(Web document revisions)
-=-=-
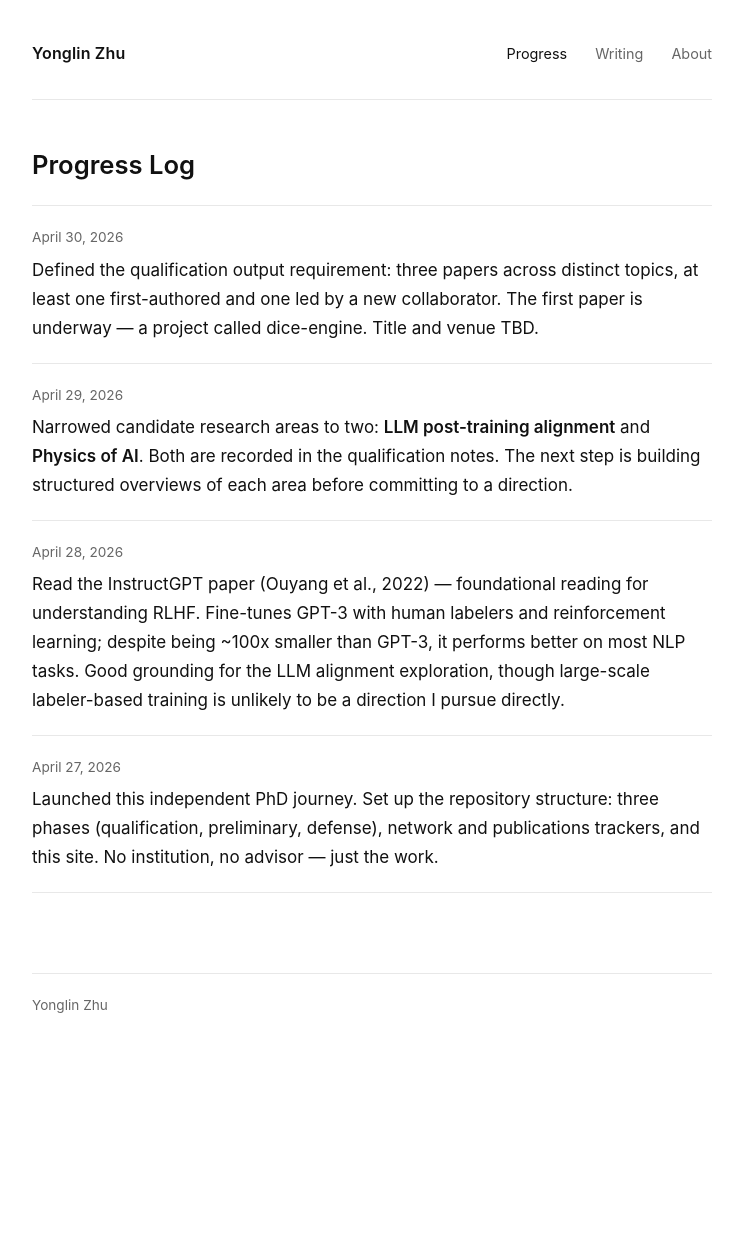
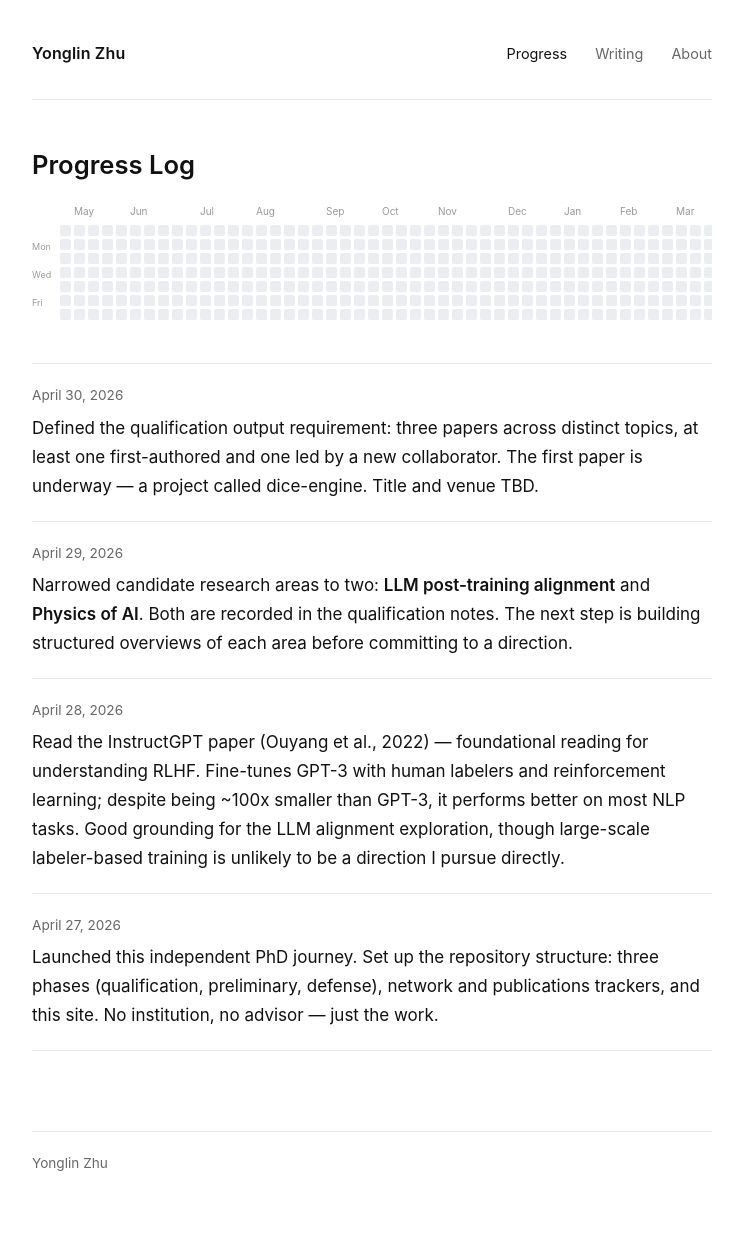
Before and after one commit to zhuygln/PhDunaffiliated, a Jekyll site: the page built from docs/progress.md, in a window 1280 px wide. Shown: the whole page, without its empty margins (268-1011 px from the left). Built offline with Jekyll 4.4.1, drawn with Linux system fonts in a browser that asks for light colours; before the commit the page ends 1097 px from its top, so only the background shows below that; some of the changed lines change nothing that is shown.

Commit message:
Add GitHub-style contribution heatmap to Progress page

```diff
--- a/docs/assets/css/main.css
+++ b/docs/assets/css/main.css
@@ -188,6 +188,12 @@
   margin-top: 2.5rem;
 }
 
+/* Heatmap */
+.heatmap-container {
+  overflow-x: auto;
+  margin: 1.5rem 0 2.5rem;
+}
+
 /* Empty state */
 .empty-state {
   color: var(--muted);
--- /dev/null
+++ b/docs/assets/js/heatmap.js
@@ -0,0 +1,109 @@
+(function () {
+  var container = document.getElementById('contribution-heatmap');
+  if (!container) return;
+
+  var dates = window._progressDates || [];
+  var dateSet = {};
+  dates.forEach(function (d) { dateSet[d] = true; });
+
+  var CELL = 11, GAP = 3, WEEKS = 52;
+  var today = new Date();
+  today.setHours(0, 0, 0, 0);
+
+  // Start from Sunday of the week that was ~52 weeks ago
+  var start = new Date(today);
+  start.setDate(start.getDate() - WEEKS * 7);
+  start.setDate(start.getDate() - start.getDay());
+
+  var months = ['Jan','Feb','Mar','Apr','May','Jun','Jul','Aug','Sep','Oct','Nov','Dec'];
+
+  // Build week columns
+  var allWeeks = [];
+  var cur = new Date(start);
+  while (cur <= today) {
+    var week = [];
+    for (var d = 0; d < 7; d++) {
+      var ds = formatDate(cur);
+      week.push({ date: ds, count: dateSet[ds] ? 1 : 0, future: cur > today });
+      cur.setDate(cur.getDate() + 1);
+    }
+    allWeeks.push(week);
+  }
+
+  // Month label positions: show label on first week that starts a new month
+  var monthLabels = [];
+  allWeeks.forEach(function (week, wi) {
+    var d = new Date(week[0].date);
+    if (d.getDate() <= 7) {
+      monthLabels.push({ wi: wi, label: months[d.getMonth()] });
+    }
+  });
+
+  // SVG dimensions
+  var DAY_LABEL_W = 28;
+  var svgW = DAY_LABEL_W + allWeeks.length * (CELL + GAP);
+  var svgH = 20 + 7 * (CELL + GAP);
+
+  var svgNS = 'http://www.w3.org/2000/svg';
+  var svg = document.createElementNS(svgNS, 'svg');
+  svg.setAttribute('width', svgW);
+  svg.setAttribute('height', svgH);
+  svg.style.display = 'block';
+
+  // Month labels
+  monthLabels.forEach(function (ml) {
+    var t = document.createElementNS(svgNS, 'text');
+    t.setAttribute('x', DAY_LABEL_W + ml.wi * (CELL + GAP));
+    t.setAttribute('y', 10);
+    t.setAttribute('fill', '#999');
+    t.setAttribute('font-size', '10');
+    t.setAttribute('font-family', 'inherit');
+    t.textContent = ml.label;
+    svg.appendChild(t);
+  });
+
+  // Day-of-week labels (Mon / Wed / Fri)
+  [['Mon', 1], ['Wed', 3], ['Fri', 5]].forEach(function (pair) {
+    var t = document.createElementNS(svgNS, 'text');
+    t.setAttribute('x', 0);
+    t.setAttribute('y', 20 + pair[1] * (CELL + GAP) + CELL);
+    t.setAttribute('fill', '#999');
+    t.setAttribute('font-size', '9');
+    t.setAttribute('font-family', 'inherit');
+    t.textContent = pair[0];
+    svg.appendChild(t);
+  });
+
+  // Cells
+  var COLOR_EMPTY = '#ebedf0';
+  var COLOR_ACTIVE = '#2a5a8c';
+
+  allWeeks.forEach(function (week, wi) {
+    week.forEach(function (day, di) {
+      if (day.future) return;
+      var rect = document.createElementNS(svgNS, 'rect');
+      rect.setAttribute('x', DAY_LABEL_W + wi * (CELL + GAP));
+      rect.setAttribute('y', 20 + di * (CELL + GAP));
+      rect.setAttribute('width', CELL);
+      rect.setAttribute('height', CELL);
+      rect.setAttribute('rx', 2);
+      rect.setAttribute('fill', day.count > 0 ? COLOR_ACTIVE : COLOR_EMPTY);
+
+      var title = document.createElementNS(svgNS, 'title');
+      title.textContent = day.count > 0
+        ? day.date + ' — 1 entry'
+        : day.date;
+      rect.appendChild(title);
+
+      svg.appendChild(rect);
+    });
+  });
+
+  container.appendChild(svg);
+
+  function formatDate(d) {
+    var mm = String(d.getMonth() + 1).padStart(2, '0');
+    var dd = String(d.getDate()).padStart(2, '0');
+    return d.getFullYear() + '-' + mm + '-' + dd;
+  }
+})();
--- a/docs/progress.md
+++ b/docs/progress.md
@@ -4,6 +4,8 @@
 ---
 
 # Progress Log
+
+<div id="contribution-heatmap" class="heatmap-container"></div>
 
 {% assign entries = site.progress | sort: "date" | reverse %}
 {% if entries.size > 0 %}
@@ -18,3 +20,8 @@
 {% else %}
 <p class="empty-state">Nothing here yet.</p>
 {% endif %}
+
+<script>
+window._progressDates = [{% for entry in site.progress %}"{{ entry.date | date: '%Y-%m-%d' }}"{% unless forloop.last %},{% endunless %}{% endfor %}];
+</script>
+<script src="/assets/js/heatmap.js"></script>
```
-=-=-
[YOUR OBJECTIVE]:
Write the entries above out in full, exactly, with no images.

[THE ANSWER]:
Before and after one commit to zhuygln/PhDunaffiliated, a Jekyll site: the page built from docs/progress.md, in a window 1280 px wide. Shown: the whole page, without its empty margins (268-1011 px from the left). Built offline with Jekyll 4.4.1, drawn with Linux system fonts in a browser that asks for light colours; before the commit the page ends 1097 px from its top, so only the background shows below that; some of the changed lines change nothing that is shown.

Commit message:
Add GitHub-style contribution heatmap to Progress page

```diff
--- a/docs/assets/css/main.css
+++ b/docs/assets/css/main.css
@@ -188,6 +188,12 @@
   margin-top: 2.5rem;
 }
 
+/* Heatmap */
+.heatmap-container {
+  overflow-x: auto;
+  margin: 1.5rem 0 2.5rem;
+}
+
 /* Empty state */
 .empty-state {
   color: var(--muted);
--- /dev/null
+++ b/docs/assets/js/heatmap.js
@@ -0,0 +1,109 @@
+(function () {
+  var container = document.getElementById('contribution-heatmap');
+  if (!container) return;
+
+  var dates = window._progressDates || [];
+  var dateSet = {};
+  dates.forEach(function (d) { dateSet[d] = true; });
+
+  var CELL = 11, GAP = 3, WEEKS = 52;
+  var today = new Date();
+  today.setHours(0, 0, 0, 0);
+
+  // Start from Sunday of the week that was ~52 weeks ago
+  var start = new Date(today);
+  start.setDate(start.getDate() - WEEKS * 7);
+  start.setDate(start.getDate() - start.getDay());
+
+  var months = ['Jan','Feb','Mar','Apr','May','Jun','Jul','Aug','Sep','Oct','Nov','Dec'];
+
+  // Build week columns
+  var allWeeks = [];
+  var cur = new Date(start);
+  while (cur <= today) {
+    var week = [];
+    for (var d = 0; d < 7; d++) {
+      var ds = formatDate(cur);
+      week.push({ date: ds, count: dateSet[ds] ? 1 : 0, future: cur > today });
+      cur.setDate(cur.getDate() + 1);
+    }
+    allWeeks.push(week);
+  }
+
+  // Month label positions: show label on first week that starts a new month
+  var monthLabels = [];
+  allWeeks.forEach(function (week, wi) {
+    var d = new Date(week[0].date);
+    if (d.getDate() <= 7) {
+      monthLabels.push({ wi: wi, label: months[d.getMonth()] });
+    }
+  });
+
+  // SVG dimensions
+  var DAY_LABEL_W = 28;
+  var svgW = DAY_LABEL_W + allWeeks.length * (CELL + GAP);
+  var svgH = 20 + 7 * (CELL + GAP);
+
+  var svgNS = 'http://www.w3.org/2000/svg';
+  var svg = document.createElementNS(svgNS, 'svg');
+  svg.setAttribute('width', svgW);
+  svg.setAttribute('height', svgH);
+  svg.style.display = 'block';
+
+  // Month labels
+  monthLabels.forEach(function (ml) {
+    var t = document.createElementNS(svgNS, 'text');
+    t.setAttribute('x', DAY_LABEL_W + ml.wi * (CELL + GAP));
+    t.setAttribute('y', 10);
+    t.setAttribute('fill', '#999');
+    t.setAttribute('font-size', '10');
+    t.setAttribute('font-family', 'inherit');
+    t.textContent = ml.label;
+    svg.appendChild(t);
+  });
+
+  // Day-of-week labels (Mon / Wed / Fri)
+  [['Mon', 1], ['Wed', 3], ['Fri', 5]].forEach(function (pair) {
+    var t = document.createElementNS(svgNS, 'text');
+    t.setAttribute('x', 0);
+    t.setAttribute('y', 20 + pair[1] * (CELL + GAP) + CELL);
+    t.setAttribute('fill', '#999');
+    t.setAttribute('font-size', '9');
+    t.setAttribute('font-family', 'inherit');
+    t.textContent = pair[0];
+    svg.appendChild(t);
+  });
+
+  // Cells
+  var COLOR_EMPTY = '#ebedf0';
+  var COLOR_ACTIVE = '#2a5a8c';
+
+  allWeeks.forEach(function (week, wi) {
+    week.forEach(function (day, di) {
+      if (day.future) return;
+      var rect = document.createElementNS(svgNS, 'rect');
+      rect.setAttribute('x', DAY_LABEL_W + wi * (CELL + GAP));
+      rect.setAttribute('y', 20 + di * (CELL + GAP));
+      rect.setAttribute('width', CELL);
+      rect.setAttribute('height', CELL);
+      rect.setAttribute('rx', 2);
+      rect.setAttribute('fill', day.count > 0 ? COLOR_ACTIVE : COLOR_EMPTY);
+
+      var title = document.createElementNS(svgNS, 'title');
+      title.textContent = day.count > 0
+        ? day.date + ' — 1 entry'
+        : day.date;
+      rect.appendChild(title);
+
+      svg.appendChild(rect);
+    });
+  });
+
+  container.appendChild(svg);
+
+  function formatDate(d) {
+    var mm = String(d.getMonth() + 1).padStart(2, '0');
+    var dd = String(d.getDate()).padStart(2, '0');
+    return d.getFullYear() + '-' + mm + '-' + dd;
+  }
+})();
--- a/docs/progress.md
+++ b/docs/progress.md
@@ -4,6 +4,8 @@
 ---
 
 # Progress Log
+
+<div id="contribution-heatmap" class="heatmap-container"></div>
 
 {% assign entries = site.progress | sort: "date" | reverse %}
 {% if entries.size > 0 %}
@@ -18,3 +20,8 @@
 {% else %}
 <p class="empty-state">Nothing here yet.</p>
 {% endif %}
+
+<script>
+window._progressDates = [{% for entry in site.progress %}"{{ entry.date | date: '%Y-%m-%d' }}"{% unless forloop.last %},{% endunless %}{% endfor %}];
+</script>
+<script src="/assets/js/heatmap.js"></script>
```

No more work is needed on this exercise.